§ TASK TO CARRY OUT: Exactly as given, write out the lines from the one containing "<h1>This is h1 tag</h1>" through the end of the listing, with both ends included and nothing else.

§ PROVIDED DATA:
----

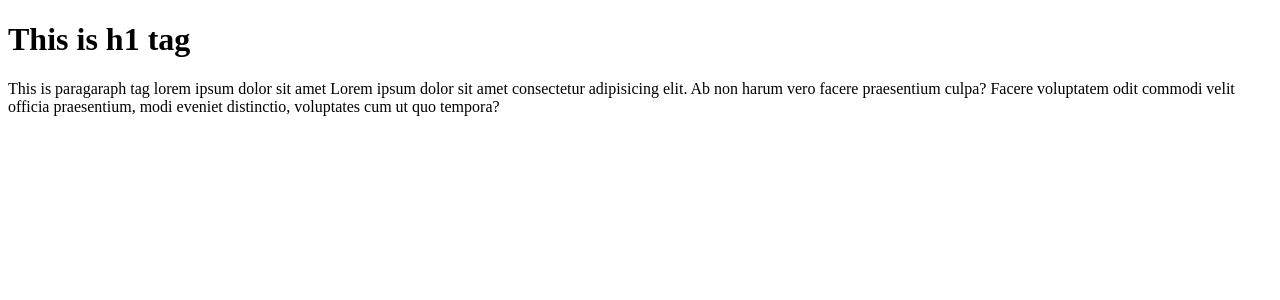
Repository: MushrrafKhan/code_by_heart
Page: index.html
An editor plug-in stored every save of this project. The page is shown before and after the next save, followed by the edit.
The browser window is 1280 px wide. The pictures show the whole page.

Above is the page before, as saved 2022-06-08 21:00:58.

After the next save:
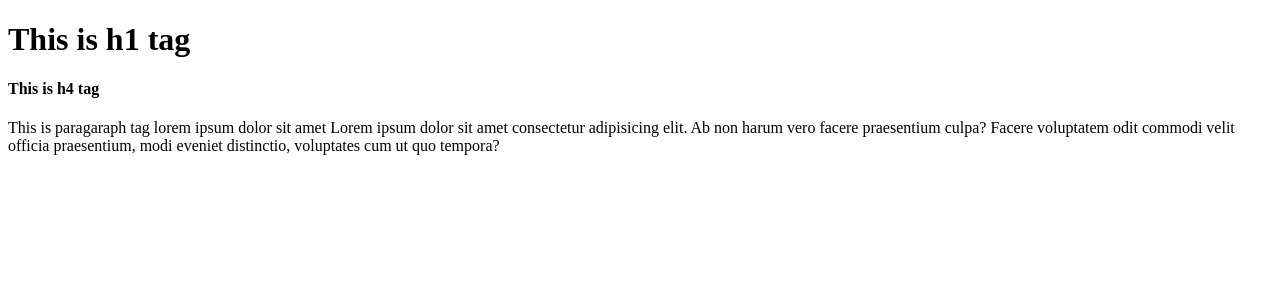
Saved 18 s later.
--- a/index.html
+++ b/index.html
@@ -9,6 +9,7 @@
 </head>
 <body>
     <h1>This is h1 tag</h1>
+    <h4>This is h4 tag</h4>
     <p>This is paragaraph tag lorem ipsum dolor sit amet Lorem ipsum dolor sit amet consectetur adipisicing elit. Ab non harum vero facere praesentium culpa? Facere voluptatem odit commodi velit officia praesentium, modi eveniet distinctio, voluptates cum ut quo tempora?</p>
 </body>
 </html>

----

§ THE COMPLETED TASK:
     <h1>This is h1 tag</h1>
+    <h4>This is h4 tag</h4>
     <p>This is paragaraph tag lorem ipsum dolor sit amet Lorem ipsum dolor sit amet consectetur adipisicing elit. Ab non harum vero facere praesentium culpa? Facere voluptatem odit commodi velit officia praesentium, modi eveniet distinctio, voluptates cum ut quo tempora?</p>
 </body>
 </html>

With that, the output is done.